# The task
Exact copies of all the entries are required.

Web page revision data
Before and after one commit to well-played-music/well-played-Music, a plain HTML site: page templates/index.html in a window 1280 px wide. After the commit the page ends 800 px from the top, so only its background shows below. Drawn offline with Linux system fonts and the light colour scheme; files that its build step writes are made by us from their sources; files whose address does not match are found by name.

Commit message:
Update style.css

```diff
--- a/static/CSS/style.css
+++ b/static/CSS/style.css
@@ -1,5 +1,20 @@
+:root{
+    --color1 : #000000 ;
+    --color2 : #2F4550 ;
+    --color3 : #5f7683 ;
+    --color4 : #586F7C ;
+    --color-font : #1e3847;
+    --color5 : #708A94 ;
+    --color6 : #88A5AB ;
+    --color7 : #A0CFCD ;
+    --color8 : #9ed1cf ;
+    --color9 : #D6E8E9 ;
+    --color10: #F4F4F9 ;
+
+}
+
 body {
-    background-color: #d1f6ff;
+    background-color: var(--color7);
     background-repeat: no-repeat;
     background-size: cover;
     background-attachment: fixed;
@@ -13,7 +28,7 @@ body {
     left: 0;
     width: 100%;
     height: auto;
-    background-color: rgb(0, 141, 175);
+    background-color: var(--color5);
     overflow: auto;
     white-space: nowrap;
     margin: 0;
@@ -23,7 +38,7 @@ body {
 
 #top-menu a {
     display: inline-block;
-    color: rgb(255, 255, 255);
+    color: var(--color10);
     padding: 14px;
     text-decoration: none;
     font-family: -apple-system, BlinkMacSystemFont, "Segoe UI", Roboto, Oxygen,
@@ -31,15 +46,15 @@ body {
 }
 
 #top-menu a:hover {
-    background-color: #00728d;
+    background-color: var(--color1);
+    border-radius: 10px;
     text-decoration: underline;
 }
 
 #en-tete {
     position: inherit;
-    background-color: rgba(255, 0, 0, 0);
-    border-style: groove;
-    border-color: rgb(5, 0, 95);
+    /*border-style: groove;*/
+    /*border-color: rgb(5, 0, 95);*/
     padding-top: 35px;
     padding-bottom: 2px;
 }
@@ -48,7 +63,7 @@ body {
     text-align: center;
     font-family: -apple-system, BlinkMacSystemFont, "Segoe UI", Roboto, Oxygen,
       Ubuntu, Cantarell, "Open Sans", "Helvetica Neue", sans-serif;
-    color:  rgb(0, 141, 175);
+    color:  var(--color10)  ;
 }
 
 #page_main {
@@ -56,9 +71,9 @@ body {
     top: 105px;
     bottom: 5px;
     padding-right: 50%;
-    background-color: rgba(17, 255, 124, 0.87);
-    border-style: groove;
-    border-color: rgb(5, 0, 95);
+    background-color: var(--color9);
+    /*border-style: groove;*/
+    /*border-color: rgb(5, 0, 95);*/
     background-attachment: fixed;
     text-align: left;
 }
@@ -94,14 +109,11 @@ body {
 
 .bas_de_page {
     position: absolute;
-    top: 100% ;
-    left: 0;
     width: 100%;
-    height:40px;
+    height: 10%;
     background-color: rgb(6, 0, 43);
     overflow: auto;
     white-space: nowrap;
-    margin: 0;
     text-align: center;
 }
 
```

# Result of this exercise
Before and after one commit to well-played-music/well-played-Music, a plain HTML site: page templates/index.html in a window 1280 px wide. After the commit the page ends 800 px from the top, so only its background shows below. Drawn offline with Linux system fonts and the light colour scheme; files that its build step writes are made by us from their sources; files whose address does not match are found by name.

Commit message:
Update style.css

```diff
--- a/static/CSS/style.css
+++ b/static/CSS/style.css
@@ -1,5 +1,20 @@
+:root{
+    --color1 : #000000 ;
+    --color2 : #2F4550 ;
+    --color3 : #5f7683 ;
+    --color4 : #586F7C ;
+    --color-font : #1e3847;
+    --color5 : #708A94 ;
+    --color6 : #88A5AB ;
+    --color7 : #A0CFCD ;
+    --color8 : #9ed1cf ;
+    --color9 : #D6E8E9 ;
+    --color10: #F4F4F9 ;
+
+}
+
 body {
-    background-color: #d1f6ff;
+    background-color: var(--color7);
     background-repeat: no-repeat;
     background-size: cover;
     background-attachment: fixed;
@@ -13,7 +28,7 @@ body {
     left: 0;
     width: 100%;
     height: auto;
-    background-color: rgb(0, 141, 175);
+    background-color: var(--color5);
     overflow: auto;
     white-space: nowrap;
     margin: 0;
@@ -23,7 +38,7 @@ body {
 
 #top-menu a {
     display: inline-block;
-    color: rgb(255, 255, 255);
+    color: var(--color10);
     padding: 14px;
     text-decoration: none;
     font-family: -apple-system, BlinkMacSystemFont, "Segoe UI", Roboto, Oxygen,
@@ -31,15 +46,15 @@ body {
 }
 
 #top-menu a:hover {
-    background-color: #00728d;
+    background-color: var(--color1);
+    border-radius: 10px;
     text-decoration: underline;
 }
 
 #en-tete {
     position: inherit;
-    background-color: rgba(255, 0, 0, 0);
-    border-style: groove;
-    border-color: rgb(5, 0, 95);
+    /*border-style: groove;*/
+    /*border-color: rgb(5, 0, 95);*/
     padding-top: 35px;
     padding-bottom: 2px;
 }
@@ -48,7 +63,7 @@ body {
     text-align: center;
     font-family: -apple-system, BlinkMacSystemFont, "Segoe UI", Roboto, Oxygen,
       Ubuntu, Cantarell, "Open Sans", "Helvetica Neue", sans-serif;
-    color:  rgb(0, 141, 175);
+    color:  var(--color10)  ;
 }
 
 #page_main {
@@ -56,9 +71,9 @@ body {
     top: 105px;
     bottom: 5px;
     padding-right: 50%;
-    background-color: rgba(17, 255, 124, 0.87);
-    border-style: groove;
-    border-color: rgb(5, 0, 95);
+    background-color: var(--color9);
+    /*border-style: groove;*/
+    /*border-color: rgb(5, 0, 95);*/
     background-attachment: fixed;
     text-align: left;
 }
@@ -94,14 +109,11 @@ body {
 
 .bas_de_page {
     position: absolute;
-    top: 100% ;
-    left: 0;
     width: 100%;
-    height:40px;
+    height: 10%;
     background-color: rgb(6, 0, 43);
     overflow: auto;
     white-space: nowrap;
-    margin: 0;
     text-align: center;
 }
 
```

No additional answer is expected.